Computational storage accelerates applications by running them inside of the storage device (typically a flash solid-state drive). In this sense, it is a lot like map reduce for big data, where the applications are moved to where the data is rather than vice versa (except on a much smaller scale). Computational storage devices contain one or more processors (typically an ARM processor, potentially with other accelerator hardware as well) which can operate directly on the data in the storage device. Typical operations that are run on a computational storage device include searches, lookups, encryption/decryption, inference, and artificial intelligence applications. This enables the computational storage device to either provide results directly, or to move a much smaller set of data to the server, considerably reducing data movement times.
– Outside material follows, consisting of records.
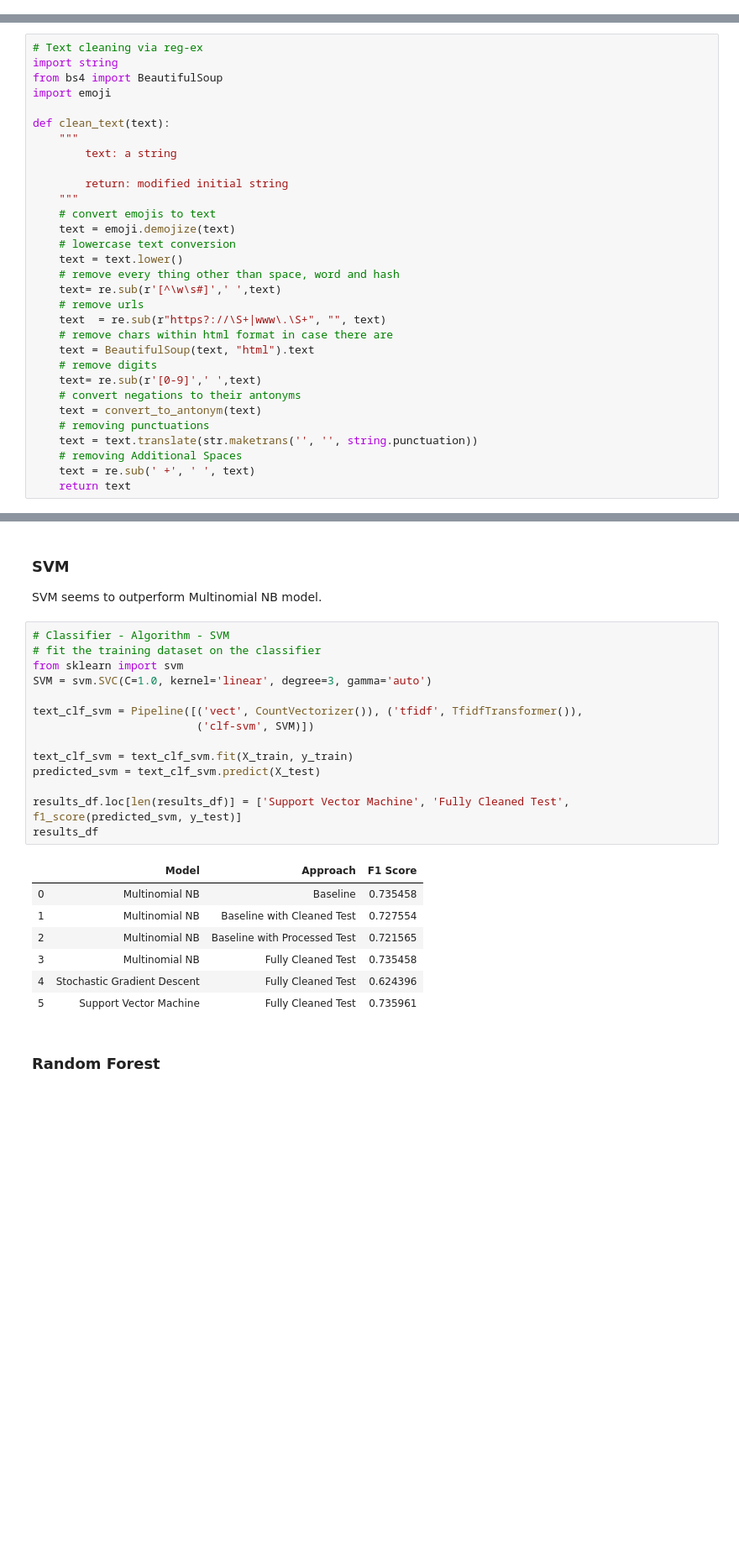
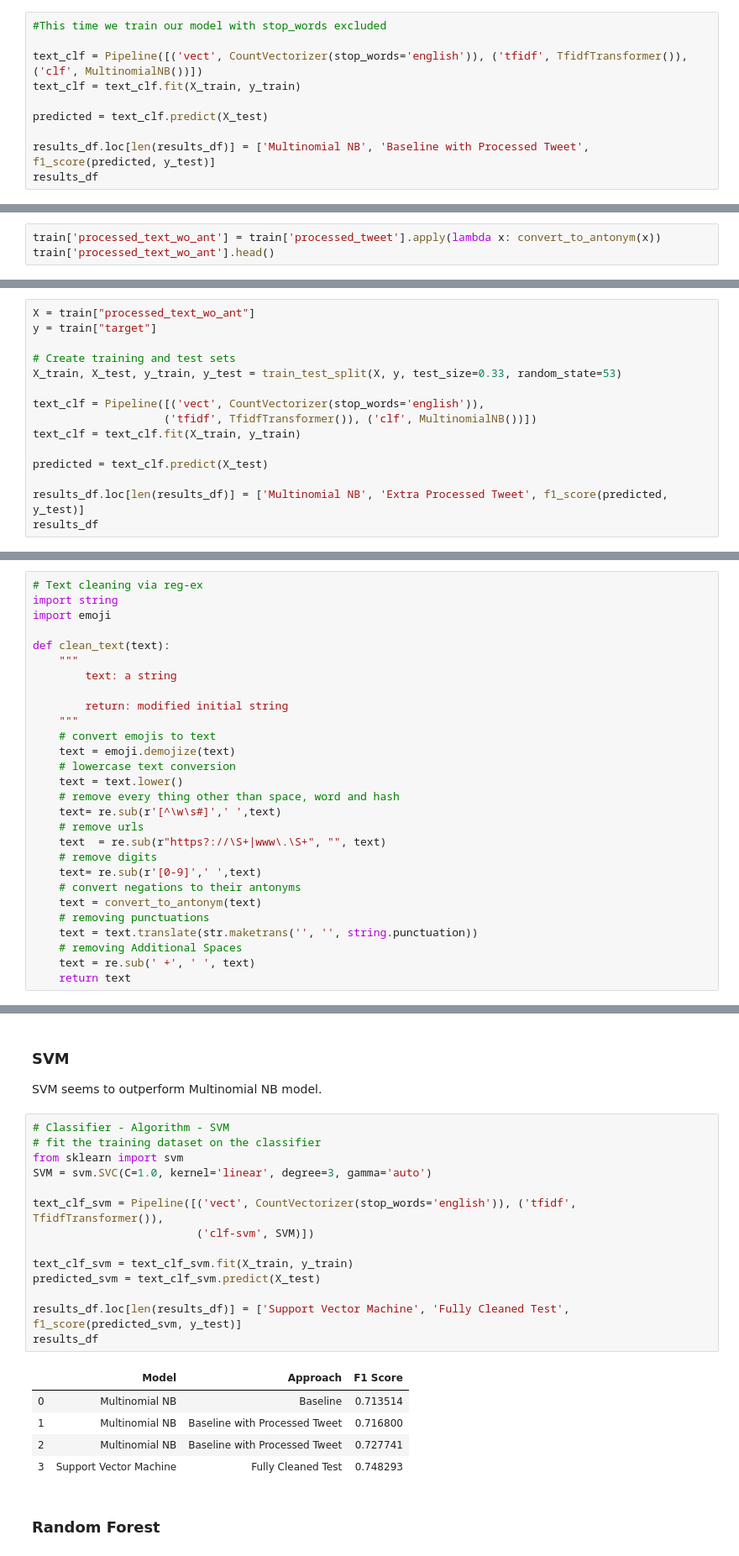
Before and after one commit to arifcanaksoy/NLPTextClassification, a Jupyter notebook: Assignment1_draft.ipynb, the cells around one changed output, grey strips where cells are left out. Shown at 84% size. Saved outputs shown, nothing was run; the diff lists cells and outputs as text; blank space fills up the shorter version.

```diff
--- a/Assignment1_draft.ipynb
+++ b/Assignment1_draft.ipynb
@@ -236,0 +330,10 @@ print(text)
+# %%
+#This time we train our model with stop_words excluded
+
+text_clf = Pipeline([('vect', CountVectorizer(stop_words='english')), ('tfidf', TfidfTransformer()), ('clf', MultinomialNB())])
+text_clf = text_clf.fit(X_train, y_train)
+
+predicted = text_clf.predict(X_test)
+
+results_df.loc[len(results_df)] = ['Multinomial NB', 'Baseline with Processed Tweet', f1_score(predicted, y_test)]
+results_df
@@ -236,0 +375,3 @@ print(text)
+# %%
+train['processed_text_wo_ant'] = train['processed_tweet'].apply(lambda x: convert_to_antonym(x))
+train['processed_text_wo_ant'].head()
@@ -236,0 +385,15 @@ print(text)
+# %%
+X = train["processed_text_wo_ant"]
+y = train["target"]
+
+# Create training and test sets
+X_train, X_test, y_train, y_test = train_test_split(X, y, test_size=0.33, random_state=53)
+
+text_clf = Pipeline([('vect', CountVectorizer(stop_words='english')),
+                    ('tfidf', TfidfTransformer()), ('clf', MultinomialNB())])
+text_clf = text_clf.fit(X_train, y_train)
+
+predicted = text_clf.predict(X_test)
+
+results_df.loc[len(results_df)] = ['Multinomial NB', 'Extra Processed Tweet', f1_score(predicted, y_test)]
+results_df
@@ -237,7 +406,6 @@ print(text)
 # %%
 # Text cleaning via reg-ex
 import string
-from bs4 import BeautifulSoup
 import emoji
 
 def clean_text(text):
@@ -254,8 +422,6 @@ def clean_text(text):
     text= re.sub(r'[^\w\s#]',' ',text)
     # remove urls
     text  = re.sub(r"https?://\S+|www\.\S+", "", text)
-    # remove chars within html format in case there are
-    text = BeautifulSoup(text, "html").text
     # remove digits
     text= re.sub(r'[0-9]',' ',text)
     # convert negations to their antonyms
@@ -476,25 +530,23 @@ SVM seems to outperform Multinomial NB model.
 # %%
 # Classifier - Algorithm - SVM
 # fit the training dataset on the classifier
 from sklearn import svm
 SVM = svm.SVC(C=1.0, kernel='linear', degree=3, gamma='auto')
 
-text_clf_svm = Pipeline([('vect', CountVectorizer()), ('tfidf', TfidfTransformer()),
+text_clf_svm = Pipeline([('vect', CountVectorizer(stop_words='english')), ('tfidf', TfidfTransformer()),
                          ('clf-svm', SVM)])
 
 text_clf_svm = text_clf_svm.fit(X_train, y_train)
 predicted_svm = text_clf_svm.predict(X_test)
 
 results_df.loc[len(results_df)] = ['Support Vector Machine', 'Fully Cleaned Test', f1_score(predicted_svm, y_test)]
 results_df
 # %% [output]
 |  | Model | Approach | F1 Score |
-| 0 | Multinomial NB | Baseline | 0.735458 |
-| 1 | Multinomial NB | Baseline with Cleaned Test | 0.727554 |
-| 2 | Multinomial NB | Baseline with Processed Test | 0.721565 |
-| 3 | Multinomial NB | Fully Cleaned Test | 0.735458 |
-| 4 | Stochastic Gradient Descent | Fully Cleaned Test | 0.624396 |
-| 5 | Support Vector Machine | Fully Cleaned Test | 0.735961 |
+| 0 | Multinomial NB | Baseline | 0.713514 |
+| 1 | Multinomial NB | Baseline with Processed Tweet | 0.716800 |
+| 2 | Multinomial NB | Baseline with Processed Tweet | 0.727741 |
+| 3 | Support Vector Machine | Fully Cleaned Test | 0.748293 |
 # %% [markdown]
 ### Random Forest
 # %%
```
Also changed, not shown: parts of 50 cells of this notebook.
Granted, not every HPC application will be accelerated by computational storage, nor is it a replacement for other HPC accelerators such as GPGPUs for all HPC problems. That said, there are a variety of HPC applications today that can take advantage of computational storage to accelerate their performance. We recently ran the Facebook Artificial Intelligence Similarity Search (FAISS) application on our previous-generation computational storage device, the Catalina-2 SSD. Whereas processing time went up exponentially with dataset size in standard processing architectures, the processing times a server utilizing Catalina-2 SSDs maintained a nearly-constant processing time (see the video of our demo here). In our next blog, we will explore what types of applications are candidates for similar acceleration by using computational storage.